ABOUT THE SHOW:
MaryJo Mundy, the highly acclaimed and beloved cabaret singer and founder of the longest running open mic at the famed Gardenia, hosts a brand-new show that celebrates and fosters musical theatre/cabaret performers while also showcasing her own remarkable talent.
On the third Saturday of every month Ms. Mundy (sometimes co-hosted by partners-in-crime singer Alexis Gach and singer/songwriter/producer Hillary Rollins) throws a “cabaret party” on-stage at the Gardenia along with three guest performers. Whenever possible, one of those guests will be an “emeritus” artist (someone with a long, established cabaret career who will sing but also share their wit and wisdom about a life in this specialized art form); one will be an “up and comer” (a new, young star-of-tomorrow) and one will be a singer/songwriter whose original songs both contrast and compliment the classic cabaret/theatre songs presented by the rest of the line-up.
In addition, each show features “Sing by the Seat of Your Pants” – a single song slot where a surprise guest is chosen from the audience (out of a volunteer lottery) to come up and wow the crowd with their own moment in the spotlight. (Audience members interested in participating in lottery must sign-up before the start of the show and come prepared with charts for a choice of three different tunes in their key.)
But don’t worry – if you don’t win the lottery, or singing solo isn’t your “thing” – all audience members will have a chance to belt their heart out, share the fun, and feel the community love for cabaret when the entire room ends each evening with a rousing Broadway sing-along.
MaryJo Mundy as a little girl found a 45 record outside while she was playing one day and when she went to listen to it on her record player she discovered it was Aretha Franklin singing the Lerner & Loewe classic “If Ever I Would Leave You”. The Universe already had plans for this soulful one, MaryJo, who found a deep love and inspiration that day…shortly after she made her musical debut at a Church in Minnesota where she got her first standing ovation at the age of 6. She knew from that moment on that her life had to be about music.
She went on to explore Musical Theater in High School and College.

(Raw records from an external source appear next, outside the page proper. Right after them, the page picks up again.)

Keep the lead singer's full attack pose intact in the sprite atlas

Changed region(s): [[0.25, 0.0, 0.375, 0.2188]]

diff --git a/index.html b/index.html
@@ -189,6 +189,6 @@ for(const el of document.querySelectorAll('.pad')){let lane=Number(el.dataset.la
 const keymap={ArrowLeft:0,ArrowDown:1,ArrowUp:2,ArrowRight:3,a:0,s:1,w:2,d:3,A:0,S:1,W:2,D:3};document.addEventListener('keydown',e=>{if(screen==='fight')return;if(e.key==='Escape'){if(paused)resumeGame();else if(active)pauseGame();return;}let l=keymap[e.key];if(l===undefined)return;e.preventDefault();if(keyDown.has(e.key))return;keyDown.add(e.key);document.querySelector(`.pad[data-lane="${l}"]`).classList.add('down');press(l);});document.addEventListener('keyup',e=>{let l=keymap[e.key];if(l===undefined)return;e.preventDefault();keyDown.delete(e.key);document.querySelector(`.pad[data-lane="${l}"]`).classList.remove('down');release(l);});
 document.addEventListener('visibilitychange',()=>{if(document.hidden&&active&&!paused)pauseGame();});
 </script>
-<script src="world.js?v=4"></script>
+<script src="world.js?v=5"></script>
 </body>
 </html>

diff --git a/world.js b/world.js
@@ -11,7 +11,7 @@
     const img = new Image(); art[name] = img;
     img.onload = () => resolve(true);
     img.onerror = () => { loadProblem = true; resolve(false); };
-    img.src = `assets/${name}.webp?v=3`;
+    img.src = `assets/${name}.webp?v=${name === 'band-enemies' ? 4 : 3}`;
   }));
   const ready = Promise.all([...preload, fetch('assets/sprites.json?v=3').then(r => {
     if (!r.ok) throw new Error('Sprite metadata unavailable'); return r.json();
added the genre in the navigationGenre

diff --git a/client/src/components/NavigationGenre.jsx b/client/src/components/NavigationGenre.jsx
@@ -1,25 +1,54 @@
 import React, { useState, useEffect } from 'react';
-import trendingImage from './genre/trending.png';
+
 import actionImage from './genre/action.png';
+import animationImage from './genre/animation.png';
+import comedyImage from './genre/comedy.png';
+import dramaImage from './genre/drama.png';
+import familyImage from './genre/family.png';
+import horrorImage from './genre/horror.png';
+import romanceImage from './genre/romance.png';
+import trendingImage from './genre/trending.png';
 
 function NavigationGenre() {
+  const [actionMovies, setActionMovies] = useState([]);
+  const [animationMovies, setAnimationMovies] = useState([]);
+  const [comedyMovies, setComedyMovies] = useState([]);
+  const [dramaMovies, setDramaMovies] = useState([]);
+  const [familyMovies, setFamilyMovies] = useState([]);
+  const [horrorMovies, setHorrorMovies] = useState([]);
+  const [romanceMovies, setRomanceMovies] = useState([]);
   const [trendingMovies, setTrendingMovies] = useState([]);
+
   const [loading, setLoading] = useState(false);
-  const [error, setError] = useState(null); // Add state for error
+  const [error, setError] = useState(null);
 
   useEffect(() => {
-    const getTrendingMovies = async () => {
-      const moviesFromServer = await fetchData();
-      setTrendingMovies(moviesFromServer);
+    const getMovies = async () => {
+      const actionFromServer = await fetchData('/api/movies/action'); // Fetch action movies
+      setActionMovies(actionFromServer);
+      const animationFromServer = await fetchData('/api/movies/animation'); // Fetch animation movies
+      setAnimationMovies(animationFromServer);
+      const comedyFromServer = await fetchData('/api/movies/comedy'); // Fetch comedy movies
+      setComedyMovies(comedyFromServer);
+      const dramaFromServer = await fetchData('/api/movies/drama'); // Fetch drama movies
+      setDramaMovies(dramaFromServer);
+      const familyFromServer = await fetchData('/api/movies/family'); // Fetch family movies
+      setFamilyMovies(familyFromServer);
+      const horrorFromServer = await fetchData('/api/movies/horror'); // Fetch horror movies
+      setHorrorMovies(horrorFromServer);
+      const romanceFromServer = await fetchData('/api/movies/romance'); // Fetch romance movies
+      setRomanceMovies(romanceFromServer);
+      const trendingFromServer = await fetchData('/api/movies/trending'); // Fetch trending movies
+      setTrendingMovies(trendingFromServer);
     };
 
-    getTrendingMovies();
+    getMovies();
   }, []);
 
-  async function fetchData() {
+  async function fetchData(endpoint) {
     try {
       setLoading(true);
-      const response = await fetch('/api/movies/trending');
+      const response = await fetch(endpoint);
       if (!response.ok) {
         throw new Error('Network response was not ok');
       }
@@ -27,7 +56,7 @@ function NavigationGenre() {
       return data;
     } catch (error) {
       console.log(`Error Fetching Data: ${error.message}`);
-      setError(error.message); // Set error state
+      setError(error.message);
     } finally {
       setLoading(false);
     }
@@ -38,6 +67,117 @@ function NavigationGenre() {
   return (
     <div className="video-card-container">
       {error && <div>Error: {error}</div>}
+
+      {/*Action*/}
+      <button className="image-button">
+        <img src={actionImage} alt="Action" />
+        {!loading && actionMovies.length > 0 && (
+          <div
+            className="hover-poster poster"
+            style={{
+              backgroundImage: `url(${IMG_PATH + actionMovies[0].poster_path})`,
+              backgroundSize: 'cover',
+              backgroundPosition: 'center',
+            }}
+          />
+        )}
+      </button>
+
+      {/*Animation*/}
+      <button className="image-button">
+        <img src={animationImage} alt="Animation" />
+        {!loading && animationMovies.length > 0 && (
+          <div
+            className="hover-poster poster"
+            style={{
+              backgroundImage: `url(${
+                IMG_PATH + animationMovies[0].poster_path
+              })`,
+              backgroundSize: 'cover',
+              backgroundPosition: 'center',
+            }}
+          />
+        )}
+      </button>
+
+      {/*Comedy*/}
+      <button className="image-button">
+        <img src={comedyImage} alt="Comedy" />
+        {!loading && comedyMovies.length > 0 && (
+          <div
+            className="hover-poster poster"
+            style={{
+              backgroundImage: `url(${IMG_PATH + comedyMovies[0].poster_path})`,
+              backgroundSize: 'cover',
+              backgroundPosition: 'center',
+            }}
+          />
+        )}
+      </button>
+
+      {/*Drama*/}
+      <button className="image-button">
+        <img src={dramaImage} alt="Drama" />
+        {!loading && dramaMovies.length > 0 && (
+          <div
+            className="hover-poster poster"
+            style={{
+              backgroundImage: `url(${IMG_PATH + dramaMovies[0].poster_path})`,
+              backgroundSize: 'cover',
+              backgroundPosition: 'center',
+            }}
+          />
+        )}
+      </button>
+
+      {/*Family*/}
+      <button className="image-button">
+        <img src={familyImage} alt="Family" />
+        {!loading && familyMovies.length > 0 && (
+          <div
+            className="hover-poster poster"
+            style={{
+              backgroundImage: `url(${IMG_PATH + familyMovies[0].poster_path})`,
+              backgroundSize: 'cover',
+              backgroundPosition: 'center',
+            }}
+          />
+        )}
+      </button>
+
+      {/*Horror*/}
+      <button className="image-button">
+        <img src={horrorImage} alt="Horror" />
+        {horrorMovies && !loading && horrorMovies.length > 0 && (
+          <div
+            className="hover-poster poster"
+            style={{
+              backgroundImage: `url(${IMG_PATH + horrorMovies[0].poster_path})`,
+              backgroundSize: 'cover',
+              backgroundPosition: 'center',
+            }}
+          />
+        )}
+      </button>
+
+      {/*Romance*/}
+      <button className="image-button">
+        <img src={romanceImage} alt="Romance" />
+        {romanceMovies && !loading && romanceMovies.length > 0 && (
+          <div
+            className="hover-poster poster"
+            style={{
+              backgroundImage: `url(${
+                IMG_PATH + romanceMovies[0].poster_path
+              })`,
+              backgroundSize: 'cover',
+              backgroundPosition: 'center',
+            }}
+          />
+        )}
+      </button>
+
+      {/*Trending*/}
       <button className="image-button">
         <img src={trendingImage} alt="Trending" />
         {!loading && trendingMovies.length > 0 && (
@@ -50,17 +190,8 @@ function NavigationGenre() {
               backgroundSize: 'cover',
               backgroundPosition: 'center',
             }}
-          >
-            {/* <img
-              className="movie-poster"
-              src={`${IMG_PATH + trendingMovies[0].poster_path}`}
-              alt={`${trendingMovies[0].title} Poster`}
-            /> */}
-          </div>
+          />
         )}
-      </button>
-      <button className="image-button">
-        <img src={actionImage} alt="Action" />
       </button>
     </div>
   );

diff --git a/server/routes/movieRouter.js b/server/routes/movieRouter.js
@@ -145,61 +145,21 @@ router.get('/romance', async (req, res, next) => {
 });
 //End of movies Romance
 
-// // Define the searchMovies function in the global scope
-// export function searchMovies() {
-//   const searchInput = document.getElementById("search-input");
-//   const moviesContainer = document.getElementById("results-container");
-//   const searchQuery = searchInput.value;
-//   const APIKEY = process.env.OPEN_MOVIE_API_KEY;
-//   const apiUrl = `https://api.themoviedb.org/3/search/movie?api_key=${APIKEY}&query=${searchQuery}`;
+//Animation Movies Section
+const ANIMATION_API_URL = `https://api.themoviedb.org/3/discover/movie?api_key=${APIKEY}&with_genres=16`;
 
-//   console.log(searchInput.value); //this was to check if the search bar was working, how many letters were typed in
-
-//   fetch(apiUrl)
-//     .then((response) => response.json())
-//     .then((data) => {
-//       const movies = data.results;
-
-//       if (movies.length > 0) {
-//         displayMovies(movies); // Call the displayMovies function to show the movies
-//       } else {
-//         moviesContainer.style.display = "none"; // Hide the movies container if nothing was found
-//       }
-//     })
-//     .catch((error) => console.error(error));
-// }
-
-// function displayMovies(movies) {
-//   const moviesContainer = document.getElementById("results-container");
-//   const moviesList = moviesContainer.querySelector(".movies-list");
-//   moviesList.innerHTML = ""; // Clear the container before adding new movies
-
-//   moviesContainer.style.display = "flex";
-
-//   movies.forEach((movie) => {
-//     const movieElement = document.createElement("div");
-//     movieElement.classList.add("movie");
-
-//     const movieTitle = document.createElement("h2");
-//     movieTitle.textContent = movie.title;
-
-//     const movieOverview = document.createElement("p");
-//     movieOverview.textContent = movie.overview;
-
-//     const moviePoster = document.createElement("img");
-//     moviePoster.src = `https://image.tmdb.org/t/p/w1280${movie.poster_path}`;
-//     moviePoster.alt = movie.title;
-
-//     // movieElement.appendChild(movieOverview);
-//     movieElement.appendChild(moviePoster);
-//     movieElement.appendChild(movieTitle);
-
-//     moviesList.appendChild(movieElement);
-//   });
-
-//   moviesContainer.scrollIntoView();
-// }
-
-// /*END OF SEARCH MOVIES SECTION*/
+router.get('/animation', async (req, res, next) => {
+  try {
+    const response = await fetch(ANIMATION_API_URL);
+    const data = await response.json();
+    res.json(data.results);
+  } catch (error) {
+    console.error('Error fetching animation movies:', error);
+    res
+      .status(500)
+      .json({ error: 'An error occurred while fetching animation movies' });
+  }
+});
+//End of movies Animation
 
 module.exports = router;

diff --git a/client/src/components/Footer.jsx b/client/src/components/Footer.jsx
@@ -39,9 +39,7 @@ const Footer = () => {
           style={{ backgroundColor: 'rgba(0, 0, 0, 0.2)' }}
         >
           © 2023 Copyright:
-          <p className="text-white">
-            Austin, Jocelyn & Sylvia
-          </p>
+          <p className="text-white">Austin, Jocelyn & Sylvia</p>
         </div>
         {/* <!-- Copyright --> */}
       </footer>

Then when she moved to Chicago in her 20’s she began her journey into Cabaret and did her first show and has been hooked on the American Songbook ever since.
When she moved to LA she started a night for singers at the Gardenia on Tuesday nights (originally called Mundy on Tuesdays!) and it has been going strong now for the last 19 years.
She was part of a choir that sang in Barbra Streisand’s Timeless concerts at the Staples Center after being called her protégé by Mr. Blackwell in an article he wrote for the Tolucan Times. She then released her debut CD “Halfway to Heaven” in 2007 and has also appeared on Lee Lessack’s “In Good Company”, “Christine Lavin & Friends” as well as others. In 2009 she had the honor of singing at the Opening Ceremonies for the Special Olympics.
Beloved for her powerful and striking voice she also has sensitive side which is heard on her latest CD “The Fourteenth Confession: Songs of Laura Nyro” released on June 14th, 2019.
One of my greatest passions in life is music. I am a singer. But more than that, I’m also a fan of other singers. The passion others share with me lights me up from the inside out. When I moved to LA from Chicago it’s a stark reality that there aren’t many places for singers to go and just sing, with live musicians, in a supportive environment. I wanted to change that.
The biggest obstacle for an open mic for singers is that either the musicianship is subpar, or a track, or karaoke, or the musicians are great, but it’s cost prohibitive and it never lasts. The LA music scene is littered with great little music nights people remember fondly that folded fairly quickly.
I created “Mundy on Tuesdays!” at The Gardenia with the idea that singers would perform with some of the best piano players in the business, and at the start I paid for most of that to happen. I made sure a musician got paid, and got word out through my channels that there was a professional mic, where real singers could work on cabaret, contemporary music, whatever, in an environment of support. But I could not pay for that forever, or even for long.
My vision however was that if you created this environment, singers would pay a reasonable cover charge when they saw the value in plying their craft, practicing, in a real club. They did. If you pushed for real singers, regular audience members would attend, they did. And, in creating this network, many musicians would play there for reasonable fees, because the networking would lead to more jobs, it did. Any many of the performers booked their gigs at the Gardenia which helped sustain the club as well.